I know that technically, Meghan Markle won’t actually become a princess on her wedding day (the Palace has already announced she’ll be known as the Duchess of Sussex), but honestly, we don’t care. Watching a bi-racial American woman marry a white British prince is a pretty big deal in my home. Their interracial and cross-cultural relationship mirrors our own multiracial family, and their union nudges society just a little bit closer to realizing that love is love.

While we dined on tea and scones this morning (oh yes, we did!), we also watched on the edge of our seats as Meghan walked down the aisle toward Harry, who gazed at her adoringly.

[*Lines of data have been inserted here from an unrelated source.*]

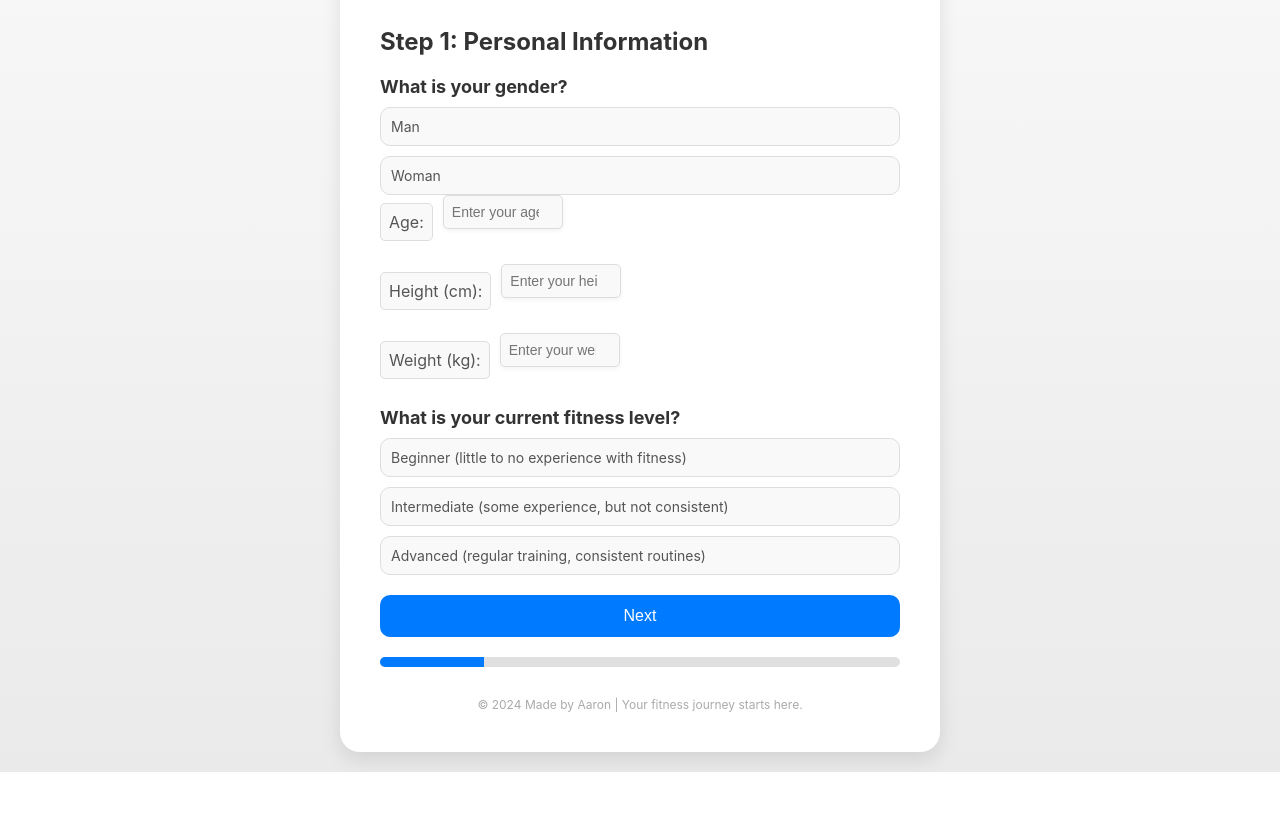
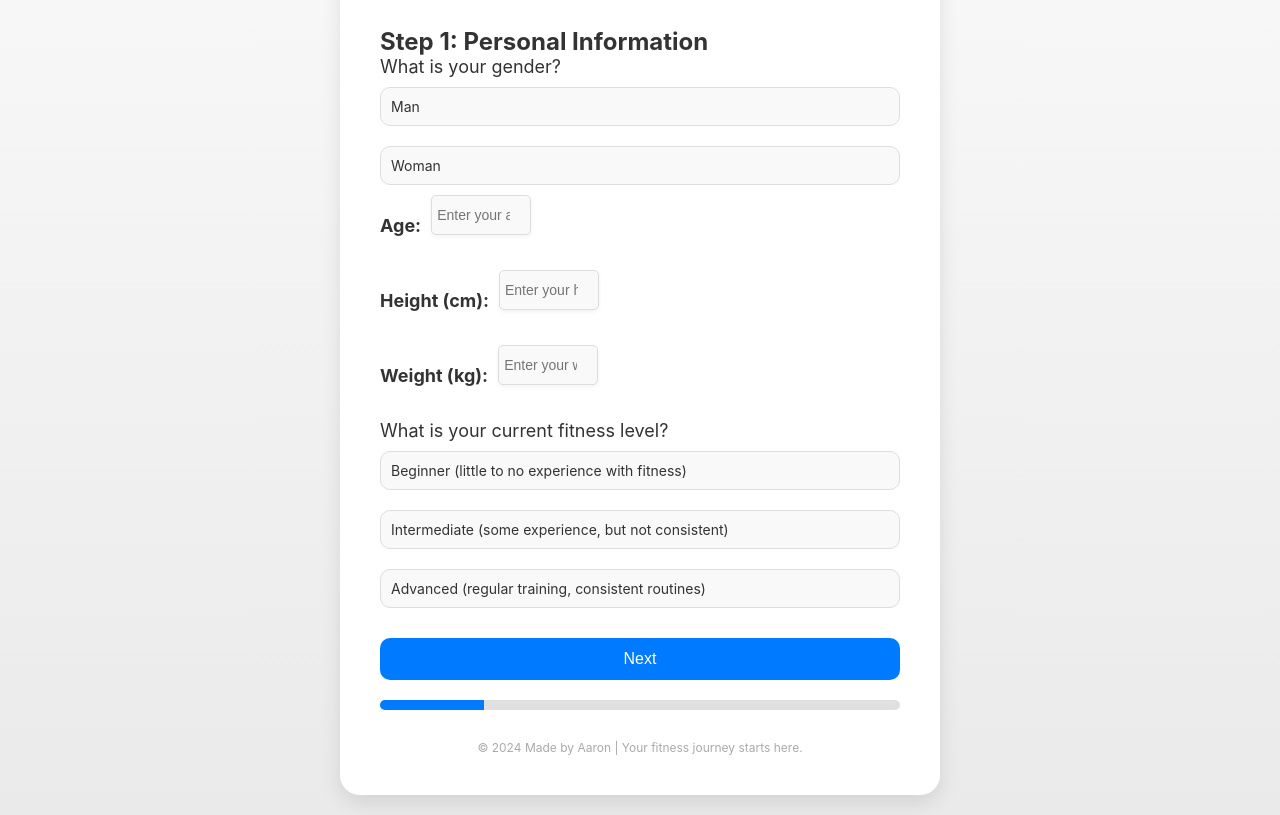
Before and after one commit to Aaron2508/Fitness-Calculator, a plain HTML site: page index.html in a window 1280 px wide. Shown: the part 127-942 px from the top of the page. Before the commit the page ends 899 px from the top, so only its background shows below. Drawn offline with Linux system fonts and the light colour scheme.

Commit message:
Update styles.css

```diff
--- a/styles.css
+++ b/styles.css
@@ -46,172 +46,70 @@ header p {
     color: #666;
 }
 
-/* Form-Step Styling */
+/* Form-step Styling */
 .form-step {
     display: none;
-    margin: 0 auto;
-    width: 100%;
 }
 
 .form-step.active {
     display: block;
 }
 
-/* Question Labels */
-label:not([for]) {
+/* General Label Styling */
+label {
     font-size: 18px;
-    font-weight: bold;
+    font-weight: normal; /* Default weight for general labels */
     color: #333;
-    margin-top: 20px;
     margin-bottom: 10px;
     display: block;
 }
 
-/* Inline Input Wrapper */
+/* Question Label Styling */
+label.question {
+    font-size: 18px;
+    font-weight: bold; /* Bold for question labels only */
+    color: #333;
+    margin-bottom: 5px;
+}
+
+/* Inline Input Styling for Age, Height, Weight */
 .inline-input {
     display: flex;
-    gap: 10px; /* Add space between label and input */
-    align-items: center; /* Align vertically */
+    align-items: center; /* Vertically align items */
     margin-bottom: 15px;
+    gap: 10px; /* Add spacing between label and input */
 }
 
-/* Inline Input Labels */
 .inline-input label {
-    font-size: 18px; /* Match question font size */
-    font-weight: bold; /* Consistent with questions */
-    color: #333; /* Same color as other questions */
-    text-align: left; /* Align text to the left */
-    background: none; /* No background */
-    border: none; /* No border */
-    padding: 0; /* Remove padding */
-    width: auto; /* Adjust to the text's width */
+    font-size: 18px;
+    font-weight: bold; /* Ensure only questions are bold */
+    color: #333;
+    margin: 0;
+    text-align: left;
 }
 
-/* Inline Input Fields */
+/* Input Boxes */
 .inline-input input {
-    width: 100px; /* Compact size for alignment */
-    padding: 5px; /* Compact padding */
-    font-size: 14px; /* Match input font size */
-    border: 1px solid #ddd; /* Light border for clean design */
-    border-radius: 5px; /* Rounded corners */
-    background: #f9f9f9; /* Light input background */
-    text-align: center; /* Align text in the center */
-    box-shadow: 0 2px 4px rgba(0, 0, 0, 0.05); /* Subtle shadow */
+    width: 100px; /* Compact box size */
+    height: 40px; /* Align height with labels */
+    padding: 5px;
+    font-size: 14px; /* Match other inputs */
+    border: 1px solid #ddd;
+    border-radius: 5px;
+    background: #f9f9f9;
+    text-align: center;
+    box-shadow: 0 2px 4px rgba(0, 0, 0, 0.05);
     transition: border-color 0.3s ease;
-}
-
-/* Inline Input Styling */
-.inline-input {
-    display: flex; /* Align items horizontally */
-    align-items: center; /* Center label and input vertically */
-    gap: 10px; /* Space between label and input */
-    margin-bottom: 15px; /* Space between rows */
-}
-
-/* Label for Age, Height, and Weight */
-.inline-input label {
-    font-size: 18px; /* Match other question font size */
-    font-weight: bold; /* Make the labels bold */
-    color: #333; /* Same dark color as other questions */
-    text-align: left; /* Align text to the left */
-    background: none; /* Remove any background styling */
-    border: none; /* Remove borders */
-    width: auto; /* Let the width adjust naturally */
-    padding: 0; /* Remove padding for clean look */
-}
-
-/* Input Box Styling for Age, Height, and Weight */
-.inline-input input {
-    width: 120px; /* Compact width for inputs */
-    padding: 8px; /* Slight padding inside input */
-    font-size: 14px; /* Match form font size */
-    border: 1px solid #ddd; /* Light border */
-    border-radius: 5px; /* Rounded corners */
-    background: #f9f9f9; /* Subtle background */
-    text-align: center; /* Center the text */
-    box-shadow: 0 2px 4px rgba(0, 0, 0, 0.05); /* Subtle shadow for depth */
-    transition: border-color 0.3s ease; /* Smooth transition on focus */
-}
-
-/* Focus Effect for Input Boxes */
-.inline-input input:focus {
-    border-color: #007aff; /* Highlight border on focus */
-    background: #ffffff; /* White background when focused */
-    outline: none; /* Remove default browser outline */
 }
 
 /* Input Focus Effect */
 .inline-input input:focus {
-    border-color: #007aff;
-    background: #ffffff; /* Bright background */
-    outline: none; /* Remove default outline */
-}
-
-/* General Input Focus Effect */
-input[type="text"]:focus,
-input[type="number"]:focus {
-    border-color: #007aff;
+    border-color: #007aff; /* Blue border on focus */
     background: #ffffff;
     outline: none;
 }
 
-/* Question Text Styling */
-label.question {
-    font-size: 18px;
-    font-weight: bold;
-    color: #333;
-    margin-top: 20px;
-    margin-bottom: 10px;
-    display: block;
-}
-
-/* Option Group Labels */
-.option-group label {
-    font-size: 16px;
-    color: #555;
-    padding: 10px;
-    border: 1px solid #ddd;
-    border-radius: 5px;
-    background: #f9f9f9;
-    cursor: pointer;
-    transition: background 0.3s ease, border-color 0.3s ease;
-}
-
-.option-group label:hover {
-    background: #f0f8ff;
-    border-color: #007aff;
-}
-
-/* Selected Option Styling */
-.option-group input {
-    display: none; /* Hide radio/checkbox inputs */
-}
-
-.option-group input:checked + label {
-    background: #007aff;
-    color: white;
-    border-color: #007aff;
-}
-
-/* Option Labels */
-label[for] {
-    font-size: 16px; /* Slightly smaller text for options */
-    font-weight: normal; /* Regular weight */
-    color: #555; /* Subtle color for options */
-    padding: 8px; /* Add padding for better look */
-    border: 1px solid #ddd; /* Optional border for button-like appearance */
-    border-radius: 5px;
-    background: #f9f9f9; /* Light background for options */
-    cursor: pointer; /* Pointer cursor for clickable options */
-    transition: background 0.3s ease, border-color 0.3s ease;
-}
-
-/* Hover Effect for Option Labels */
-label[for]:hover {
-    background: #f0f8ff; /* Light blue hover effect */
-    border-color: #007aff; /* Apple-style blue border */
-}
-
+/* General Input Styling */
 input, textarea {
     width: 100%;
     padding: 12px;
@@ -224,10 +122,9 @@ input, textarea {
     transition: border-color 0.2s ease-in-out;
 }
 
-input:focus, .inline-input input:focus {
-    border-color: #007aff; /* Apple-style blue border */
-    background: #ffffff; /* White background */
-    outline: none; /* Remove default outline */
+input:focus, textarea:focus {
+    border-color: #007aff;
+    outline: none;
 }
 
 textarea {
@@ -235,15 +132,7 @@ textarea {
     height: 100px;
 }
 
-/* Add focus effect for inputs */
-input[type="number"]:focus,
-input[type="text"]:focus {
-    border-color: #007aff; /* Apple-style blue border */
-    outline: none; /* Remove default outline */
-    background: #ffffff; /* Brighten background on focus */
-}
-
-/* Option group styling */
+/* Option Group Styling */
 .option-group {
     display: flex;
     flex-direction: column;
@@ -275,6 +164,7 @@ input[type="text"]:focus {
     border-color: #007aff;
 }
 
+/* Progress Styling */
 .progress {
     background: #007aff;
     height: 100%;
@@ -282,13 +172,13 @@ input[type="text"]:focus {
     transition: width 0.3s ease;
 }
 
-/* Button styling */
+/* Button Styling */
 .buttons {
     display: flex;
     justify-content: space-between;
     margin-top: 20px;
     gap: 10px;
-    margin-bottom: 20px; /* Ensure space below buttons */
+    margin-bottom: 20px;
 }
 
 .button {
@@ -319,13 +209,13 @@ button:disabled {
     width: 100%;
     background: #e0e0e0;
     border-radius: 5px;
-    margin-top: 20px; /* Add space above the progress bar */
+    margin-top: 20px;
     height: 10px;
     overflow: hidden;
     position: relative;
 }
 
-/* Herstart knop */
+/* Restart Button */
 .restart-button {
     background: #ff3b30;
 }
```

Our ears perked up when The Kingdom Choir sang its moving rendition of “Stand By Me” and cellist Sheku Kanneh-Mason strummed along. We saw famous faces throughout the church — faces that looked like ours! — including Serena Williams and Oprah Winfrey. And when the royal couple kissed on the front steps of St. George’s Chapel, before a crowd of thousands and millions more on TV, we couldn’t peel our eyes away.

Rachel Garlinghouse's young daughter watches the royal wedding while eating a scone and drinking milk from a tea cup.
Image Source: Rachel Garlinghouse

But one of the most captivating moments came as the Bishop Michael Bruce Curry, who was invited to speak by Markle herself, delivered an impassioned sermon that encouraged attendees to “Love God, love your neighbors, and while you’re at it, love yourself.” Curry also quoted Dr. Martin Luther King when he said, “We must discover the power of love, the power, the redemptive power of love. And when we discover that we will be able to make of this old world a new world.”

For my kids, it truly was just as spectacular as watching a brand-new princess movie for the very first time.

Watching the enamored gazes on my four children’s faces, I felt a sense of gratitude and joy all at once. Because we weren’t just watching an incredible moment in history play out on our TV. This wedding wasn’t just another “tale as old as time.” It was a glimpse into a hopeful future where diversity is not just normalized, but celebrated.

And that’s a future I can’t wait for my children to have.

More On
Article Posted 1 year Ago

Videos You May Like